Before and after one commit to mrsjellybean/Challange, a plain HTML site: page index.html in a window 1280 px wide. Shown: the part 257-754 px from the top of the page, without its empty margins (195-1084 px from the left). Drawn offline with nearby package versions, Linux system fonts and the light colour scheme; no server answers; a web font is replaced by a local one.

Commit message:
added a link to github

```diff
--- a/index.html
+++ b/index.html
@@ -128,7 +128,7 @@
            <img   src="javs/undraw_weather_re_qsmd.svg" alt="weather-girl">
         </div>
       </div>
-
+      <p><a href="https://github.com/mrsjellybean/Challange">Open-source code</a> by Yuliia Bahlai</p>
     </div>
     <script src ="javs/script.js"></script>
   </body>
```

---

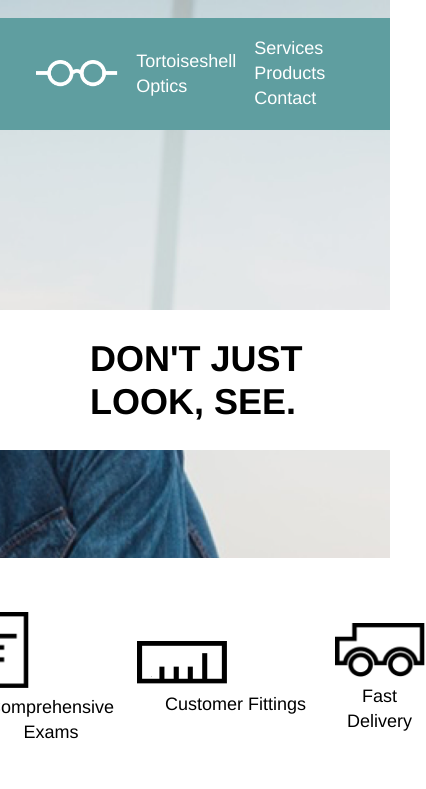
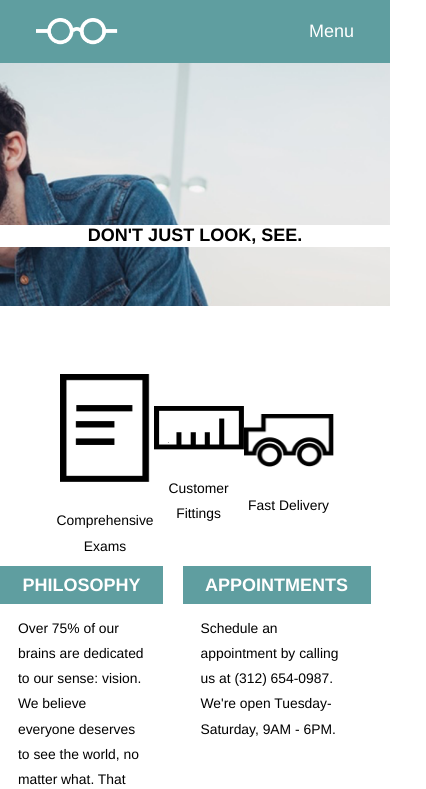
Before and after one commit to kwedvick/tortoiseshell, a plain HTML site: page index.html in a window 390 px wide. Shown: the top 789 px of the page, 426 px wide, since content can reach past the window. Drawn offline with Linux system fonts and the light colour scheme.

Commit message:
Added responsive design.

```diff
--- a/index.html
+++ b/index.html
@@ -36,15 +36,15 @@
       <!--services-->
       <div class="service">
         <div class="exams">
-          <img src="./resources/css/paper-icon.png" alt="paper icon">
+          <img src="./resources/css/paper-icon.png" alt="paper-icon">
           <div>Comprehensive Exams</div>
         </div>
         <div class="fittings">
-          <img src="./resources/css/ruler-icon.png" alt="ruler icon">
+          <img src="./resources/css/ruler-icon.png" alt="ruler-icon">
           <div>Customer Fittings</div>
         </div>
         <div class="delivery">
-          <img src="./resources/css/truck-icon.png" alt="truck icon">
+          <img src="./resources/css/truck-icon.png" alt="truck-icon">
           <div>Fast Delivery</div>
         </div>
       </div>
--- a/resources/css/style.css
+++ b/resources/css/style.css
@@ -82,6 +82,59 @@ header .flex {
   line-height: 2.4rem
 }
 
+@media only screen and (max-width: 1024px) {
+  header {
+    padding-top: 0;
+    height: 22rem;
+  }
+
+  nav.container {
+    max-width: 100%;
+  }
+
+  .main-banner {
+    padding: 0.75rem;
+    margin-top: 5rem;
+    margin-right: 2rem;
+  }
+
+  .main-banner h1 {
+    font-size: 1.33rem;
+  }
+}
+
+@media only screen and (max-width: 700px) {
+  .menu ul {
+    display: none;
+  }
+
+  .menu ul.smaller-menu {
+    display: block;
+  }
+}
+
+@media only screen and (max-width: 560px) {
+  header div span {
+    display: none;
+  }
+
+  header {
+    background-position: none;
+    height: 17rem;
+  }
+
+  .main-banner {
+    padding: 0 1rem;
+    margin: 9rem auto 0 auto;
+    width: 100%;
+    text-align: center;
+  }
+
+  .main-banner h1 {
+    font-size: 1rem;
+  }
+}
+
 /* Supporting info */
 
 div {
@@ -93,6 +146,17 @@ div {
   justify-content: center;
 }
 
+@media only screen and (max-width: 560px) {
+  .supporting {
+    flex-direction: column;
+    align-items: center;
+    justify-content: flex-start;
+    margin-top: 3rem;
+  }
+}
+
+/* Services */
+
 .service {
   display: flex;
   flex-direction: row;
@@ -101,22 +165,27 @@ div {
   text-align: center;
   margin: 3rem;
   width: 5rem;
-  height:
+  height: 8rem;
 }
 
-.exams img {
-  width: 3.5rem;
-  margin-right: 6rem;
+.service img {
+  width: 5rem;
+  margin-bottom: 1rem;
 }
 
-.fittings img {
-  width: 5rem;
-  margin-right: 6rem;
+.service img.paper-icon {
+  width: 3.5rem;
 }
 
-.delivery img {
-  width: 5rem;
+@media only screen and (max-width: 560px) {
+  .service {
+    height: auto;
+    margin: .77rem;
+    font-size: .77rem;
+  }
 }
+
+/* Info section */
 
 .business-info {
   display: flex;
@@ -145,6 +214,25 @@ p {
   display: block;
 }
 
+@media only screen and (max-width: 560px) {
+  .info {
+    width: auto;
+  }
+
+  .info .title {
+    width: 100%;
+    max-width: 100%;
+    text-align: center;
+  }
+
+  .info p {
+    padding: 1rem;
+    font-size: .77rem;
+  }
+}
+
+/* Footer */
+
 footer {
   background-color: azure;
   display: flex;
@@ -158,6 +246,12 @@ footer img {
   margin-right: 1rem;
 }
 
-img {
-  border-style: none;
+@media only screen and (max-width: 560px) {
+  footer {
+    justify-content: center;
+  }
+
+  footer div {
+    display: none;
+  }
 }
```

* * *

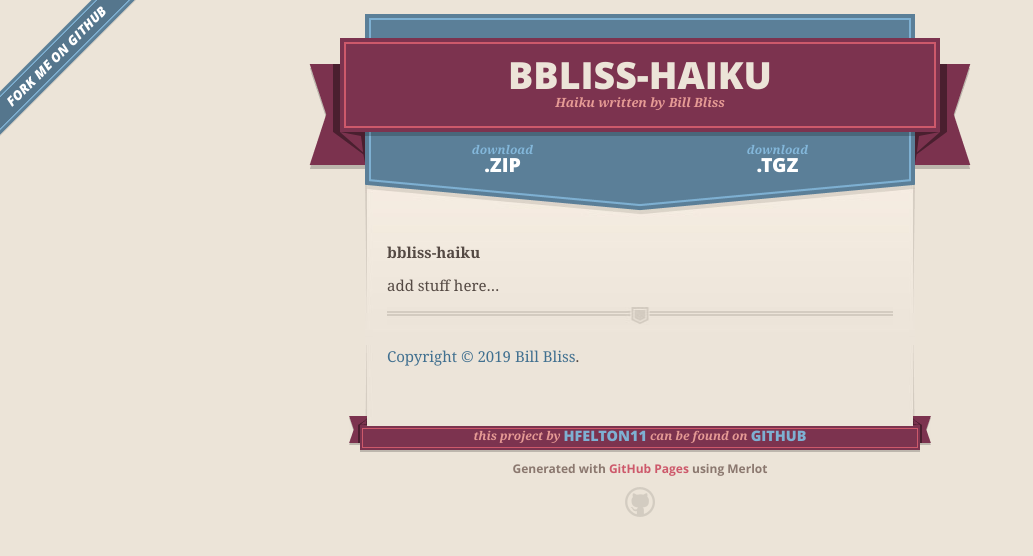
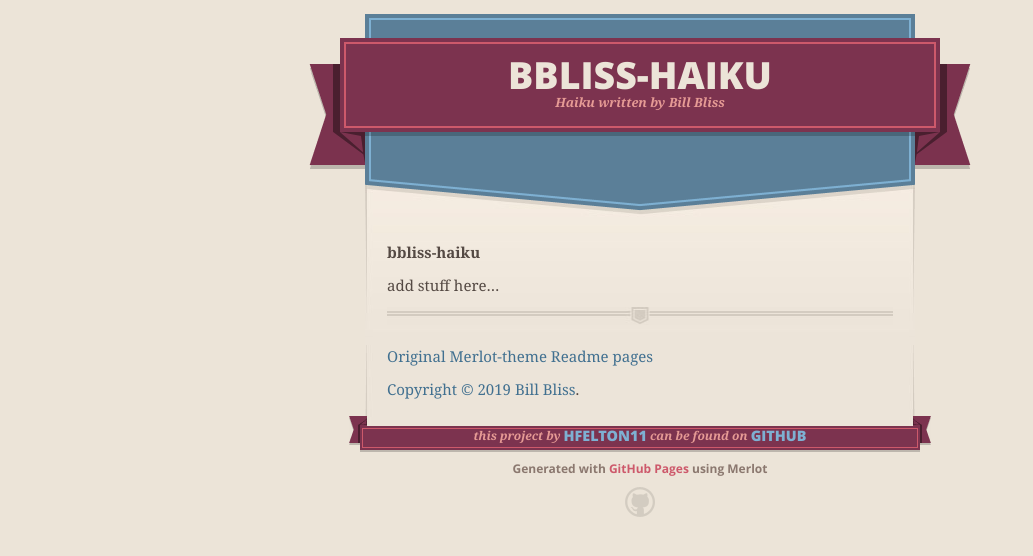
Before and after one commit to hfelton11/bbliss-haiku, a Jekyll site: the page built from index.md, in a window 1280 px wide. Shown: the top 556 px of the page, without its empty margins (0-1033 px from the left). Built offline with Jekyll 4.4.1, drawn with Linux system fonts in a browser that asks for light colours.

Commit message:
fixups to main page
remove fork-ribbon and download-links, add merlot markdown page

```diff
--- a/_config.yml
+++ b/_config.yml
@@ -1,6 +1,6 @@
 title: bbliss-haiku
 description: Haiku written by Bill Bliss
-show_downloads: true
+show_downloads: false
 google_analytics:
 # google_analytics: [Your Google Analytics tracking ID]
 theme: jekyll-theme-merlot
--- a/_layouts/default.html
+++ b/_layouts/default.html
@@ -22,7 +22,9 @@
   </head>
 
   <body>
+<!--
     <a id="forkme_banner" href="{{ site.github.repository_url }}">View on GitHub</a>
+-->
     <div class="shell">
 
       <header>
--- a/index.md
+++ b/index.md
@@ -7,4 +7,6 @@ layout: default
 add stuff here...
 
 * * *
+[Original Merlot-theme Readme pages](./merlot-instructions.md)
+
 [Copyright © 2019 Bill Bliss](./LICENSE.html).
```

● Work instructions
Scan the lines above for the word "direction", then copy each line that has it.

● Solution to the exercise
+    flex-direction: column;
   flex-direction: row;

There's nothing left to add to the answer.